Now fin hath broken our connection with the spiritual world, as really as the separation of the soul from the body will break our connection with this material world : and therefore, without any metaphor, fin is the death of the foul or spirit of the man, whereby it is cut off from the source of life, and utterly disabled to relish those' employments or pleasures which
alone can render a spiritual being happy. And in this state it must remain, till the fame power
that gave it existence at first shall create it anew, and restore those faculties which sin had destroyed, of acting and enjoying according to its true and proper nature.
The use of this observation is twofold: first, That those who are turned from idols may, with humble gratitude, give God the glory, and cheerfully truft in him for perfecting the change his grace hath begun; and, secondly, That they who are conscious they are still joined to idols, máy imme: diately, and without any circuit, go directly to the Fountain of life, even the Father of fpirits, who is in Christ Jesus reconciling the world unto himself, and cry as they can, for new life, from him who quickeneth the dead, and calleth those things that be not, as though they were.
But how doth God quicken the dead in trespasses and fins, and separate the sinner from his idols?
III. My third observation is the answer
to this question.He doth it by the difcovery and application of his pardoning mercy and fanctifying grace. I join these together, because they are so inseparably connected, that neither of them can exist apart; “ for whom God justifies, them he có also sanctifies." And both of them are expressly mentioned in the context, as the means by which Ephraim should be difpofed and enabled to say, Wbat have I to do any more with idols ?
The discovery of pardoning mercy is the first means employed for working this change. Fear is the immediate consequence of guilt, which foon degenerates into hatred, or that enmity against God which is the distinguishing characteristic of the carnal mind. No sooner had Adam sinned, than he became afraid of his Maker, and preposteroully endeavoured to flee from his presence. This fear is the natural inheritance of his children. God appears as an enemy to the guilty soul ; and so long as he is viewed in that light, it is impossible that he can be the object of its love. But the report of pardoning mercy presents him in a light so suited
to the necessities of the apostate creature, that in proportion as it is believed, the finner is encouraged to look to him with hope. And when the evidence of this report is so fully seen, as to vanquish distrustful tormenting fear; when that blessed record gains entire credit, “ that God hath given
to us éternal life, and that this life is in « his Son," whom he hath fet forth to be a propitiation through faith in his blood, that without staining the honour of his juftice, a way might be opened for the free exercise of mercy to the chief of finners ; then God becomes the object both of love and confidence, and appears fo completely amiable, that in comparison of him, those idols which the soul formerly desired, stripped of their delusive charms, are regarded with contempt, nay, renounced with abs horrence.

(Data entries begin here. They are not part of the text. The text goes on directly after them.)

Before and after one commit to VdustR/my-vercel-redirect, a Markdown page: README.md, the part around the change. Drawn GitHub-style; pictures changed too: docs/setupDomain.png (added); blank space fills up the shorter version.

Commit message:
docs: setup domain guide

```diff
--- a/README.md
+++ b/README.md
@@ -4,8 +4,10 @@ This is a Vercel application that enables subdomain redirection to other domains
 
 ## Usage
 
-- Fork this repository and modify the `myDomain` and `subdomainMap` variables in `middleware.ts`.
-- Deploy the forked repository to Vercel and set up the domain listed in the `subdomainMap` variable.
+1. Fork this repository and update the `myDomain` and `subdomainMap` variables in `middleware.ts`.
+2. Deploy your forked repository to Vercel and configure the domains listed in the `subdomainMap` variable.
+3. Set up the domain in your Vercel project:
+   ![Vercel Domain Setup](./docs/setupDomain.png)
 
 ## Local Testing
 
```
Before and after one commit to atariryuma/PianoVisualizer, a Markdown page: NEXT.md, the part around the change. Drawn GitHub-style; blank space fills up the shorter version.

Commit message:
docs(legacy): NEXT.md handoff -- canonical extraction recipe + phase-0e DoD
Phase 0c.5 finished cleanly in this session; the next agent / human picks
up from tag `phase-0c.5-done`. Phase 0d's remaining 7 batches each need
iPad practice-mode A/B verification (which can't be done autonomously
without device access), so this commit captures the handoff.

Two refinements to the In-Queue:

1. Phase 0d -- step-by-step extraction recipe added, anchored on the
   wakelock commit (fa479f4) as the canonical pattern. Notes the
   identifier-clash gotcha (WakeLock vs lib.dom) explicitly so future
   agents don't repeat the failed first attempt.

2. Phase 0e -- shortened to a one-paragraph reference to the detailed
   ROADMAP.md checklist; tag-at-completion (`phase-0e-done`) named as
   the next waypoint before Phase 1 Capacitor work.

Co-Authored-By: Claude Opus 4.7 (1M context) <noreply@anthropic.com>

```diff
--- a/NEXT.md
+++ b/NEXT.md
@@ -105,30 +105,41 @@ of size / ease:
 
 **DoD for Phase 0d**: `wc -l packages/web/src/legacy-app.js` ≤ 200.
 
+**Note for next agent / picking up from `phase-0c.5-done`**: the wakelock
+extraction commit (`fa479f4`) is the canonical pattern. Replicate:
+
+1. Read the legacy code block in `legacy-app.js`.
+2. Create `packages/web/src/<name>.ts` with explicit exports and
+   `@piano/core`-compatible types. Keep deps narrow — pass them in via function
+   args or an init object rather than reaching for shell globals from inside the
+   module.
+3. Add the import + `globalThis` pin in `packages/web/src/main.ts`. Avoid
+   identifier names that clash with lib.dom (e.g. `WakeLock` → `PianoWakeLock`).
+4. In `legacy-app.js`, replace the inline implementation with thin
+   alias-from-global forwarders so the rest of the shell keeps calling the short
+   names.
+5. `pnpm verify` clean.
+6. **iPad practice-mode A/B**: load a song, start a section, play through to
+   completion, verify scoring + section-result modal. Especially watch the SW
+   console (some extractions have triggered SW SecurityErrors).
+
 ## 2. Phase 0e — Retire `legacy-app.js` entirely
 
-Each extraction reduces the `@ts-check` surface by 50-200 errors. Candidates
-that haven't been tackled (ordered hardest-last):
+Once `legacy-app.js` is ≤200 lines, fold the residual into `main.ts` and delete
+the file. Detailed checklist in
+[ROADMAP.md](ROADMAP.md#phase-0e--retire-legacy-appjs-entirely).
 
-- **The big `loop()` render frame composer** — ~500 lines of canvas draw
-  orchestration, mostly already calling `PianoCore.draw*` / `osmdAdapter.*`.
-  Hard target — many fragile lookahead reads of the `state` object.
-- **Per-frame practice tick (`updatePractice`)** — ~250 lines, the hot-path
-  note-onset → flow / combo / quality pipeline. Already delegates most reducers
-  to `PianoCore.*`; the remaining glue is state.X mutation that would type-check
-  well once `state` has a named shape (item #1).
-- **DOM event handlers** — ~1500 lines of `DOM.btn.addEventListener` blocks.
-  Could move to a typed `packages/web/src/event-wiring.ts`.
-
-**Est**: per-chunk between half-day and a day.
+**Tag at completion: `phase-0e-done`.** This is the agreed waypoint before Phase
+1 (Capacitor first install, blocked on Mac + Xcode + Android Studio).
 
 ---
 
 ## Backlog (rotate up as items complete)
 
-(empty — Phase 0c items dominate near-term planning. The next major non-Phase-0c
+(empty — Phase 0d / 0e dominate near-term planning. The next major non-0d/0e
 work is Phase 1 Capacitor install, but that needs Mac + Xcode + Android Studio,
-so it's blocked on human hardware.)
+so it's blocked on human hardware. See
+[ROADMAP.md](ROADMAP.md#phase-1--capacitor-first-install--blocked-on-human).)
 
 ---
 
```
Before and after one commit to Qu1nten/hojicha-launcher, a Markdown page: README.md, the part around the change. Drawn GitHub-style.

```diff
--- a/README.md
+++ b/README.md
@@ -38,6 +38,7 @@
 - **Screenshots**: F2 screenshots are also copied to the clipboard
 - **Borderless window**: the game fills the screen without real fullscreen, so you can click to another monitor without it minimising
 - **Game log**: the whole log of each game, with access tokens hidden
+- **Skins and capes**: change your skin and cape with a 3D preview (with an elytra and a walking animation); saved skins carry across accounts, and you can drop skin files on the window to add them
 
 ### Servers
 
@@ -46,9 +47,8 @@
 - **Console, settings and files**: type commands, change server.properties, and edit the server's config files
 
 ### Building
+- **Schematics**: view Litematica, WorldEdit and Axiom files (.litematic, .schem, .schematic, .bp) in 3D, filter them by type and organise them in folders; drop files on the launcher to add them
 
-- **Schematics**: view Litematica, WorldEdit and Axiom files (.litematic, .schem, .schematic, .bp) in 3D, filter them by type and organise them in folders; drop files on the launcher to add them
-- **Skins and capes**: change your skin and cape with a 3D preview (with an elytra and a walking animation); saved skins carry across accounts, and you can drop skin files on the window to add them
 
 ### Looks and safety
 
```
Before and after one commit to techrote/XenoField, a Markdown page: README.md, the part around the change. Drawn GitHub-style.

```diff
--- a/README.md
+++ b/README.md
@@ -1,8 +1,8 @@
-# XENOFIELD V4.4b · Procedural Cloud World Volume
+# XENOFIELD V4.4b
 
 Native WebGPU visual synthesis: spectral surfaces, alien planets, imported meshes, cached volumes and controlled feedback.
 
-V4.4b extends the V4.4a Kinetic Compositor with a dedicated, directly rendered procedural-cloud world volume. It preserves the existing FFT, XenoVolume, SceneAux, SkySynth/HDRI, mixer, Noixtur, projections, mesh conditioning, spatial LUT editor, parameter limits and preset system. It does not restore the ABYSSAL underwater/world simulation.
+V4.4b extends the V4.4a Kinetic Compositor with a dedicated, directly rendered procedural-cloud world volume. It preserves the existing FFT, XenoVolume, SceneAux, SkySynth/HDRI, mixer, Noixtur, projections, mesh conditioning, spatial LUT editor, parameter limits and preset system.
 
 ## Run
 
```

Now, if the believing views of God's pardoning mercy have this effect, how powerful must the experience of it be, when ac-' companied, as it always is, with his fanctifying grace ?- When the soul hath not only seen, but tasted, that the Lord is graci
ous, and that in him the fatherless findeth mercy ;-when God faith, as in verse
4. “ I will heal their backslidings, I will love “ them freely, for mine anger is turned
away ;"-especially when, as it follows, he becomes, “ as the dew unto Ifrael,” causing the influences of his Spirit to descend upon the soul, whereby the barren wilder: ness is turned into a fruitful field;-above all, when the great Lord of the vineyard comes into his garden, to eat his pleasant fruits ; or, to drop the allusion, when the soul, washed, and sanctified, and justified, hath experienced the ineffable delights of fellowship with the Father, and with the Son, through the Spirit ;-then the victory over the world is completed, and the person will be enabled to say without any reserve, What have I to do any more with idols ?
IV. My fourth and last observation
was, that these words of Ephraim, in their most extensive meaning, will, and must be adopted, by all, without exception, upon whom God hath been pleased to confer his pardoning mercy, and his fanctifying grace. For